Many popular keyword explorers have this function built in and can automatically rank your keyword list according to search volume. Another option is to use Google’s Keyword Planner.
When collecting search volume data, one thing to keep in mind is that although Google is overall the most popular search engine globally, that doesn’t translate into dominance in every country. For example, it accounts for only 5% of all web searches in China.
8. Study search intent
In an earlier era of SEO, if you wanted to appear in a given SERP, it was enough to load up your content with keywords and build the right strategic backlinks. This led to a torrent of poorly written content and a situation in which many websites were simply paying for backlinks.
As a result of these tactics, search engines have made changes to their algorithms in recent years so that SERPs are less susceptible to keyword spamming and better reflect actual search intent.
Understanding search intent is about recognizing what the people behind popular search terms are really looking for.
Think about it. Someone in the market for contact call center software may not necessarily use this exact term in their search query. At 8×8, we understand this and optimize our content for the full range of terms that might also indicate a desire for information regarding contact center software.
In this instance, a key phrase like “best mobile phone services” has been identified as showing an interest in contact center software, even though it doesn’t include the words “contact center” or “software.”
9. Identify target keywords
Once you have compiled a list of keywords associated with topics relevant to your brand and studied the intent behind search terms, all that’s left to do is decide which keywords to optimize for.
Start by ranking your list according to search volume and disregarding terms that indicate a search intent unrelated to your topic or topics.
Think of terms at the top of the list as necessary for demonstrating your expertise and locating your content within the right field of interest. But for the terms you actually want to target for SERPs, it is likely that you’ll be looking further down the list.
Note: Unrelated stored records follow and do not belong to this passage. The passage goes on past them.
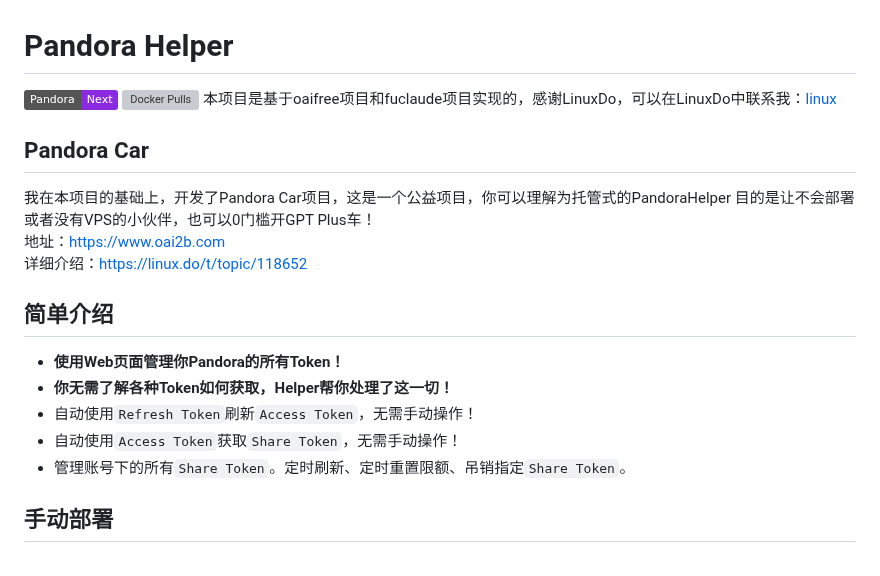
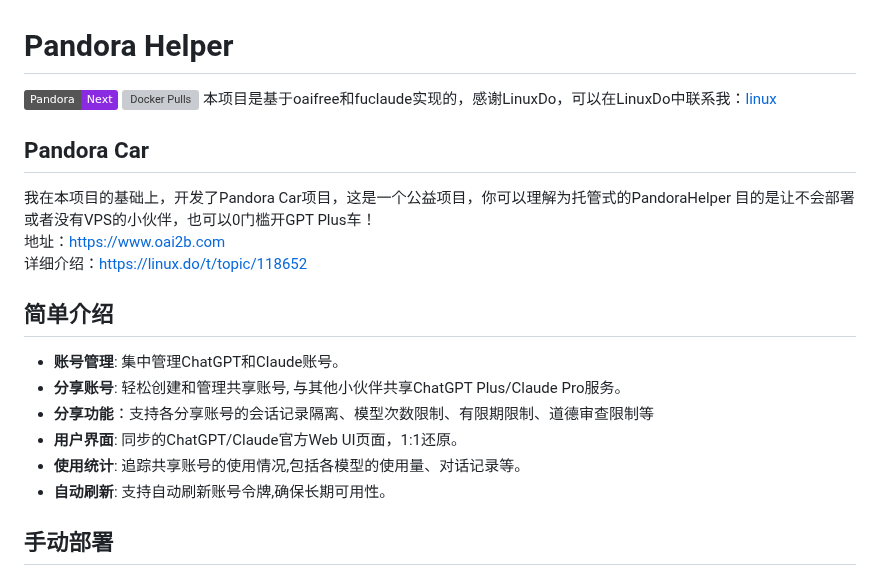
Before and after one commit to nianhua99/PandoraHelper, a Markdown page: README.md, the part around the change. Drawn GitHub-style; badges without logos; grey boxes are pictures that could not be loaded.

Commit message:
Update README.md (#116)

```diff
--- a/README.md
+++ b/README.md
@@ -1,18 +1,19 @@
 # Pandora Helper
 ![Static Badge](https://img.shields.io/badge/Next-8A2BE2?label=Pandora)
 ![Docker Pulls](https://img.shields.io/docker/pulls/q11391/pandora-helper?color=gold)
-本项目是基于oaifree项目和fuclaude项目实现的，感谢LinuxDo，可以在LinuxDo中联系我：[linux](https://linux.do/u/linux/summary)
+本项目是基于oaifree和fuclaude实现的，感谢LinuxDo，可以在LinuxDo中联系我：[linux](https://linux.do/u/linux/summary)
 ## Pandora Car
 我在本项目的基础上，开发了Pandora Car项目，这是一个公益项目，你可以理解为托管式的PandoraHelper
 目的是让不会部署或者没有VPS的小伙伴，也可以0门槛开GPT Plus车！
 地址：https://www.oai2b.com
 详细介绍：https://linux.do/t/topic/118652
 ## 简单介绍
-* **使用Web页面管理你Pandora的所有Token！**
-* **你无需了解各种Token如何获取，Helper帮你处理了这一切！**
-* 自动使用`Refresh Token`刷新`Access Token`，无需手动操作！
-* 自动使用`Access Token`获取`Share Token`，无需手动操作！
-* 管理账号下的所有`Share Token`。定时刷新、定时重置限额、吊销指定`Share Token`。
+- **账号管理**: 集中管理ChatGPT和Claude账号。
+- **分享账号**: 轻松创建和管理共享账号, 与其他小伙伴共享ChatGPT Plus/Claude Pro服务。
+- **分享功能**：支持各分享账号的会话记录隔离、模型次数限制、有限期限制、道德审查限制等
+- **用户界面**: 同步的ChatGPT/Claude官方Web UI页面，1:1还原。
+- **使用统计**: 追踪共享账号的使用情况,包括各模型的使用量、对话记录等。
+- **自动刷新**: 支持自动刷新账号令牌,确保长期可用性。
 
 ## 手动部署
 
```
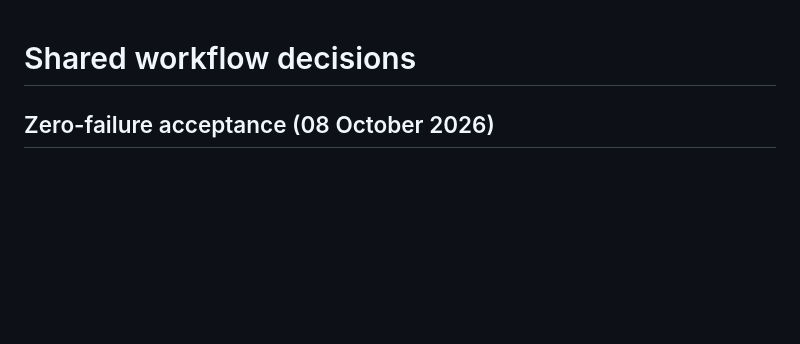
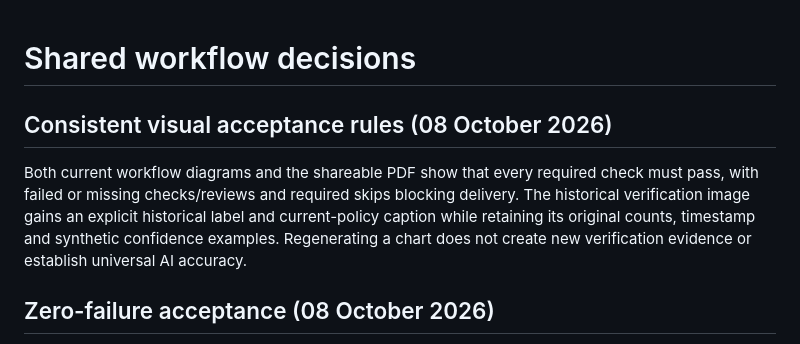
Before and after one commit to Try-Parser/utopia, a Markdown page: docs/decisions.md, the part around the change. Rendered like a GitHub page; blank space fills up the shorter version.

```diff
--- a/docs/decisions.md
+++ b/docs/decisions.md
@@ -1,4 +1,8 @@
 # Shared workflow decisions
+
+## Consistent visual acceptance rules (08 October 2026)
+
+Both current workflow diagrams and the shareable PDF show that every required check must pass, with failed or missing checks/reviews and required skips blocking delivery. The historical verification image gains an explicit historical label and current-policy caption while retaining its original counts, timestamp and synthetic confidence examples. Regenerating a chart does not create new verification evidence or establish universal AI accuracy.
 
 ## Zero-failure acceptance (08 October 2026)
 
```
Also changed, not shown: README.md (+2 -2 lines), docs/autonomous-development-flow.png, docs/verification/2026-10-07/verification.png, docs/workflow.png, 6 other files.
When identifying keywords to target with your SEO efforts, look for more specific search terms known as long-tail keywords.
Long-tail keywords are longer, less general key phrases that typically have a lower search volume, although they may still include higher search volume terms within them. For example, a phrase like increase visibility in a remote work setting includes the keywords “visibility” and “remote work”, but these alone don’t identify what the article in question is about.
Long-tail keywords are essential for marketers because people tend to use them when they have already done preliminary research and are approaching the point of purchase.
Finally, carry out a web search for each of the terms you have identified as potentially worth targeting. Ask yourself whether you will realistically be able to compete with the top results. If the first SERPs are full of high authority domains, it will be more difficult to rank, and you should consider targeting more specific alternatives.
Keyword research is one of the central pillars of modern SEO. If you’re a digital marketer, you need to be incorporating the right keywords if you want your materials to be seen by the right people.
Of course, keywords alone can’t guarantee search engine visibility and need to complement a quality culture within your content creation team. That being said, knowing which keywords to use is essential for making sure your content gets found, and as we have seen, it isn’t that difficult at all!
About the Author
Richard Conn is the Senior Director of Demand Generation at 8×8, a leading communication platform with cloud contact center, voice, video, chat, and computer phone systems and functionalities integrated. Richard is an analytical & results-driven digital marketing leader with a track record of achieving major ROI improvements in fast-paced, competitive B2B environments. Here is his LinkedIn profile.